When the late president was campaigning in Iowa in 1980, his campaign hired the helicopter pilot to fly him around the state for a day. But to Foushi’s bitter disappointment, fog grounded his plane in Des Moines and the Reagan entourage switched to cars.
Before the former California governor and his aides left, he and Foushi shared a small breakfast at the Holiday Inn in Des Moines where they’d spent the night.
“He was dunking doughnuts in his coffee, and I was dunking doughnuts in my coffee,” Foushi recalled. “Just a regular guy.”
Some Trump supporters discovered strength in numbers. Those who live in areas where his support was higher found it easier to speak out.
Bill Doyle, a retired stockbroker, lives in Riverview, Florida, on the edge of Hillsborough County east of Tampa. While Hillsborough was one of the nine Clinton counties, his gated golf community is filled with Trump fans.
“I want change,” he said. “That’s why I voted for Trump. With Hillary, it would be the same-old same-old. His issue with immigration is huge. I think he will do something there, I really do.”
Doyle, who lost his son in the Sept. 11, 2001, attacks, said Trump also supported the families’ lawsuit against the Saudi government for alleged financing of the terrorist assault. Clinton had opposed such a suit as secretary of state, and Congress had to override a veto by President Barack Obama to allow it to move forward.
Back in Orlando, a man with thinning gray hair sat on a bench outside Millenia Mall, enjoying the afternoon sun.
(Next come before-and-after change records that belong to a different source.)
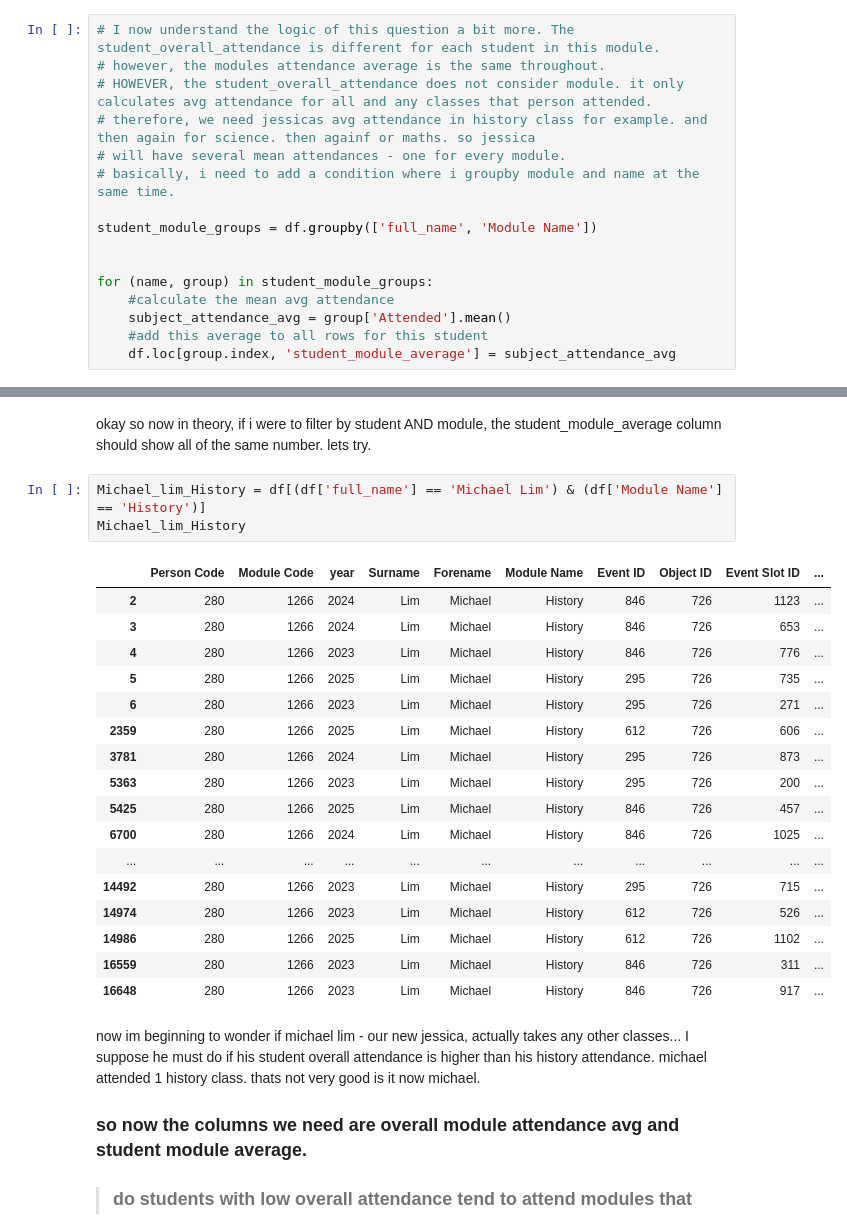
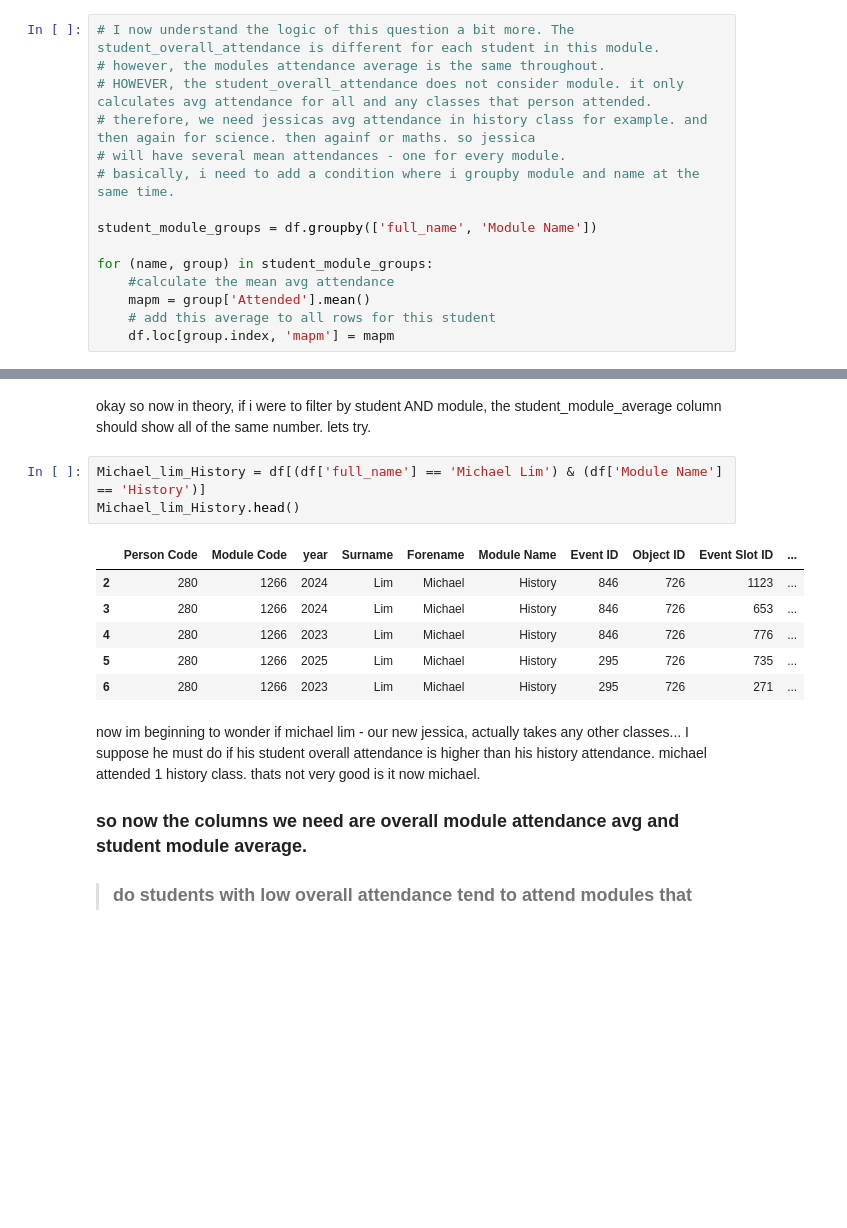
Before and after one commit to shayeliza/datascience_mid_term_sum, a Jupyter notebook: summative1.ipynb, the cells around one changed output, grey strips where cells are left out. Drawn from its saved outputs; the diff is of its cells as text; blank space fills up the shorter version.

```diff
--- a/summative1.ipynb
+++ b/summative1.ipynb
@@ -787,10 +787,9 @@ History_df_new.head(15)
 
 student_module_groups = df.groupby(['full_name', 'Module Name'])
 
-
 for (name, group) in student_module_groups:
     #calculate the mean avg attendance
-    subject_attendance_avg = group['Attended'].mean()
-    #add this average to all rows for this student
-    df.loc[group.index, 'student_module_average'] = subject_attendance_avg
+    mapm = group['Attended'].mean()
+    # add this average to all rows for this student
+    df.loc[group.index, 'mapm'] = mapm
 # %%
@@ -813,25 +805,14 @@ df
 okay so now in theory, if i were to filter by student AND module, the student_module_average column should show all of the same number. lets try.
 # %%
 Michael_lim_History = df[(df['full_name'] == 'Michael Lim') & (df['Module Name'] == 'History')]
-Michael_lim_History
+Michael_lim_History.head()
 # %% [output]
 |  | Person Code | Module Code | year | Surname | Forename | Module Name | Event ID | Object ID | Event Slot ID | ... |
 | 2 | 280 | 1266 | 2024 | Lim | Michael | History | 846 | 726 | 1123 | ... |
 | 3 | 280 | 1266 | 2024 | Lim | Michael | History | 846 | 726 | 653 | ... |
 | 4 | 280 | 1266 | 2023 | Lim | Michael | History | 846 | 726 | 776 | ... |
 | 5 | 280 | 1266 | 2025 | Lim | Michael | History | 295 | 726 | 735 | ... |
 | 6 | 280 | 1266 | 2023 | Lim | Michael | History | 295 | 726 | 271 | ... |
-| 2359 | 280 | 1266 | 2025 | Lim | Michael | History | 612 | 726 | 606 | ... |
-| 3781 | 280 | 1266 | 2024 | Lim | Michael | History | 295 | 726 | 873 | ... |
-| 5363 | 280 | 1266 | 2023 | Lim | Michael | History | 295 | 726 | 200 | ... |
-| 5425 | 280 | 1266 | 2025 | Lim | Michael | History | 846 | 726 | 457 | ... |
-| 6700 | 280 | 1266 | 2024 | Lim | Michael | History | 846 | 726 | 1025 | ... |
-| ... | ... | ... | ... | ... | ... | ... | ... | ... | ... | ... |
-| 14492 | 280 | 1266 | 2023 | Lim | Michael | History | 295 | 726 | 715 | ... |
-| 14974 | 280 | 1266 | 2023 | Lim | Michael | History | 612 | 726 | 526 | ... |
-| 14986 | 280 | 1266 | 2025 | Lim | Michael | History | 612 | 726 | 1102 | ... |
-| 16559 | 280 | 1266 | 2023 | Lim | Michael | History | 846 | 726 | 311 | ... |
-| 16648 | 280 | 1266 | 2023 | Lim | Michael | History | 846 | 726 | 917 | ... |
 # %% [markdown]
 now im beginning to wonder if michael lim - our new jessica, actually takes any other classes...
 I suppose he must do if his student overall attendance is higher than his history attendance. michael attended 1 history class. thats not very good is it now michael.
```
Also changed, not shown: parts of 2 cells of this notebook.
He had a ready explanation for his support of Trump in the election.
“That was my choice,” he said. “Why shouldn’t I admit it? I’m a big enough guy to defend myself.”
Asked to provide his name, he responded: “Do I have to give you my name?”